I will now address why the public is not investing in capital markets, why companies are not listing and what in my opinion needs to happen to unlock the potential of capital markets in Rwanda.
There are three typical cycles in any investment and I will use the first two stages to illustrate what ails the capital markets. The first stage is early buy-in. In this stage, a group of mostly individual investors get ideas very fast and then invest.
Their investments remain relatively flat for a long time but they don’t despair and therefore continue to hold while getting fairly low returns. This is where the general current Rwanda Stock Exchange investor is. This stage is not attractive and most investors perpetually hold on to their investments thus making the market illiquid.
The second stage is when institutional investors start to buy in as they accumulate long term capital which must find a home. This stage witnesses the markets picking and rising very fast. This is where the Rwanda Stock Exchange is striving to reach but continues to elude it.

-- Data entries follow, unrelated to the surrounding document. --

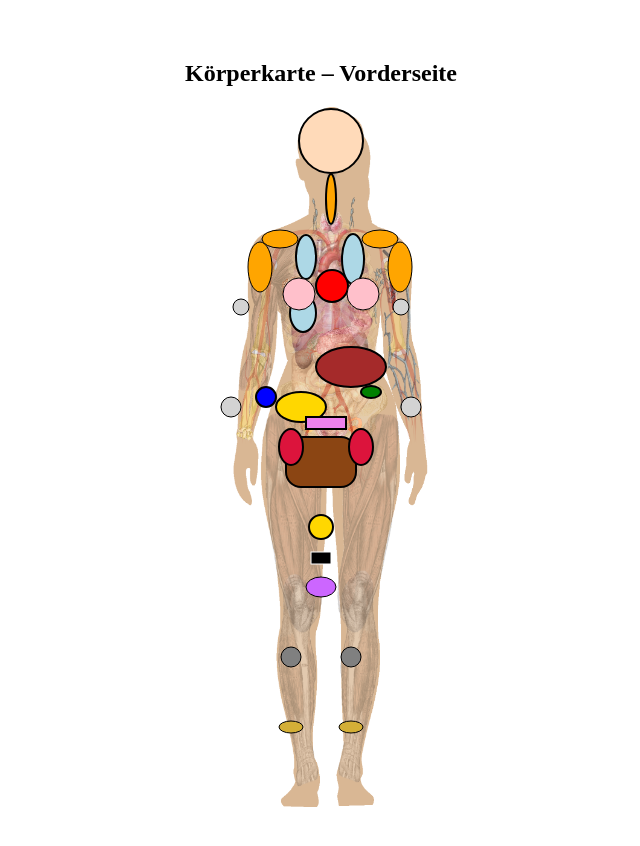
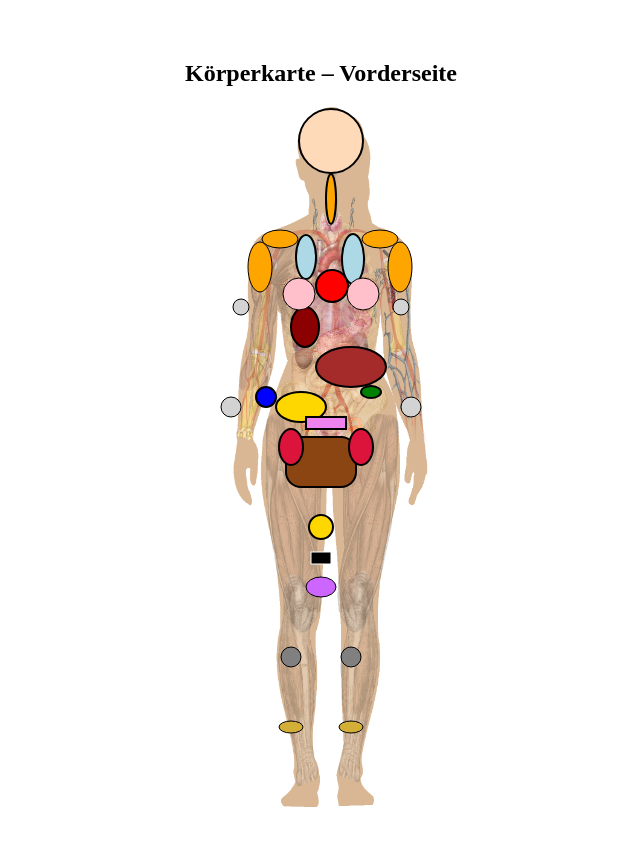
Before and after one commit to Himan-Herman/entscheidungs-app-imac-, a React (Vite) app in the folder client/: page /koerperregionen in a window 1280 px wide. Shown: the top 846 px of the page, without its empty margins (319-959 px from the left). Built offline with nearby package versions, Linux system fonts and the light colour scheme.

Commit message:
Update Koerperkarte.jsx

```diff
--- a/client/src/pages/Koerperkarte.jsx
+++ b/client/src/pages/Koerperkarte.jsx
@@ -50,15 +50,16 @@ export default function Koerperkarte() {
     onClick={() => navigate('/?organ=rechte Lunge')}
     style={{ cursor: 'pointer' }}
   />
+  {/* leber erledigt */}
   <ellipse
-    cx="132"
-    cy="206"
-    rx="13"
-    ry="19"
-    fill="lightblue"
+    cx="134"
+    cy="220"
+    rx="14"
+    ry="20"
+    fill="darkred"
     stroke="black"
     strokeWidth="2"
-    onClick={() => navigate('/?organ=rechte Lunge')}
+    onClick={() => navigate('/?organ=Leber')}
     style={{ cursor: 'pointer' }}
   />
   {/* Lunge links erledigt */}
```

The plain reality in my opinion is that there isn’t enough of long term institutional wealth to saturate investments markets. The existing institutional wealth has short term horizon that cannot propel the investment appetite required to spur capital market developments.

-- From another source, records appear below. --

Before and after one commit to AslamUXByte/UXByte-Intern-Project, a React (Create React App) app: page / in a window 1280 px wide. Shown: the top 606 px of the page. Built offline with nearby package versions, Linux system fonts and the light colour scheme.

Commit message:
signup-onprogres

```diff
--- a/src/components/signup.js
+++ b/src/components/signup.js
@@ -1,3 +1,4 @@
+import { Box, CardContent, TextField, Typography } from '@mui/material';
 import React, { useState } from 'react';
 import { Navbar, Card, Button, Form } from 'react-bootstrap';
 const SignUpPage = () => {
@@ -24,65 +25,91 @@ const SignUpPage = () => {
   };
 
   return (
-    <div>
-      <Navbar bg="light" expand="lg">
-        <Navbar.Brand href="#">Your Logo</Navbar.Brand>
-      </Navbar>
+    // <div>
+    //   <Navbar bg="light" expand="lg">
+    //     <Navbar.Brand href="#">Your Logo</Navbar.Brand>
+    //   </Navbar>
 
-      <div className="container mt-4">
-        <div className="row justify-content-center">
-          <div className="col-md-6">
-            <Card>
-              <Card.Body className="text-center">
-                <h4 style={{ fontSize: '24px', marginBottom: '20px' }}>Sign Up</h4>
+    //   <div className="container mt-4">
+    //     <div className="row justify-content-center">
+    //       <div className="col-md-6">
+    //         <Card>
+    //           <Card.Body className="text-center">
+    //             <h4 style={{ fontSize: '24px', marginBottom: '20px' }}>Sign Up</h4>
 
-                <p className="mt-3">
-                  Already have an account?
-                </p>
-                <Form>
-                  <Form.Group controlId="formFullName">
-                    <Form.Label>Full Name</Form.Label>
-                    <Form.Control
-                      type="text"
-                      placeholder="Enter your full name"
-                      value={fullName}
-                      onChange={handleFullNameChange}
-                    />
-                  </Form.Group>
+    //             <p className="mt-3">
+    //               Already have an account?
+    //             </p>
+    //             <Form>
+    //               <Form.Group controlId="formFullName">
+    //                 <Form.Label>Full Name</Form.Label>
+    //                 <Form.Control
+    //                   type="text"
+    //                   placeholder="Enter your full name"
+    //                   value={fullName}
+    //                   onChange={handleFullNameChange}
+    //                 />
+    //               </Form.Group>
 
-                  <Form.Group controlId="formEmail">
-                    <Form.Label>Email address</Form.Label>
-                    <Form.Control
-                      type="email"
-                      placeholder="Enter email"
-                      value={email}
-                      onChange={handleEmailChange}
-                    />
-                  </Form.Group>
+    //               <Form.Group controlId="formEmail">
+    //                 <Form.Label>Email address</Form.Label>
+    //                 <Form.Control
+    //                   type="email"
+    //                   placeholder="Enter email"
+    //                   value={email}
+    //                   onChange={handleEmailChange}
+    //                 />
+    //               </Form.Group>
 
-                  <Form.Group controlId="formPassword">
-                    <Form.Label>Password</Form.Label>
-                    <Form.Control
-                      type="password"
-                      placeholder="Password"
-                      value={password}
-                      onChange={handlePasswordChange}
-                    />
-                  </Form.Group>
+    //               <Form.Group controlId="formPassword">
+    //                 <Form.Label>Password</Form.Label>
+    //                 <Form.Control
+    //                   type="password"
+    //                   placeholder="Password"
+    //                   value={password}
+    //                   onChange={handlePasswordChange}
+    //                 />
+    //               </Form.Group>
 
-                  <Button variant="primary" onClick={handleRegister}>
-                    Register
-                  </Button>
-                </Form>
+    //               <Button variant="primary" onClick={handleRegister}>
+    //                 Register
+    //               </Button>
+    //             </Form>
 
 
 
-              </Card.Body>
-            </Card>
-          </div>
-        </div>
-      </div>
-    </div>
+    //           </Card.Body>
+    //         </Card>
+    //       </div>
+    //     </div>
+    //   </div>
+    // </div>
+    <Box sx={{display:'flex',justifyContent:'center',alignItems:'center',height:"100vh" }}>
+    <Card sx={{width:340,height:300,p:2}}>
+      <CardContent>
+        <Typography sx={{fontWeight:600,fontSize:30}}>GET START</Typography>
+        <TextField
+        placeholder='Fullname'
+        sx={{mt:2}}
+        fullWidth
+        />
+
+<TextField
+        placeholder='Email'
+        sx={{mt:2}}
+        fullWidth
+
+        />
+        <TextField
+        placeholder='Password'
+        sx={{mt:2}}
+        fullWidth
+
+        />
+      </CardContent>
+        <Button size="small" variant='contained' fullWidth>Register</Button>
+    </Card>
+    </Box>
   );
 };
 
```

Until we are able to accumulate substantial long term capital, activity at the stock market will continue to suffer irrespective of the literacy campaigns currently underway.
Some of the principal institutions that must change tact to transform the capital markets include the insurance companies. Life insurance companies must shift their focus into developing and growing long term savings products like annuities and endowment policies.
With a pool of long term funds, life insurance companies amongst other institutional investors will act catalyst in capital market developments.
Significantly, pension schemes are the single major driver of capital market developments all over the world. However, more than two years after the law governing the organization of pension schemes was enacted, there is little impact of pension schemes in the development of capital markets.
This can largely be attributed to the lag in enforcing compliance. Immediate compliance with the law governing the organization of pension schemes coupled with policies geared to development of pensions sector is in the best interest not only of the members of pension schemes but the national economy in general.
It is only after institutional investors have built long term capital that the capital markets will jump to the next level thus acting as a catalyst required to achieve the economic aspirations of Visions 2020.
The views expressed in this article are of the author and do not necessarily represent those of The New Times.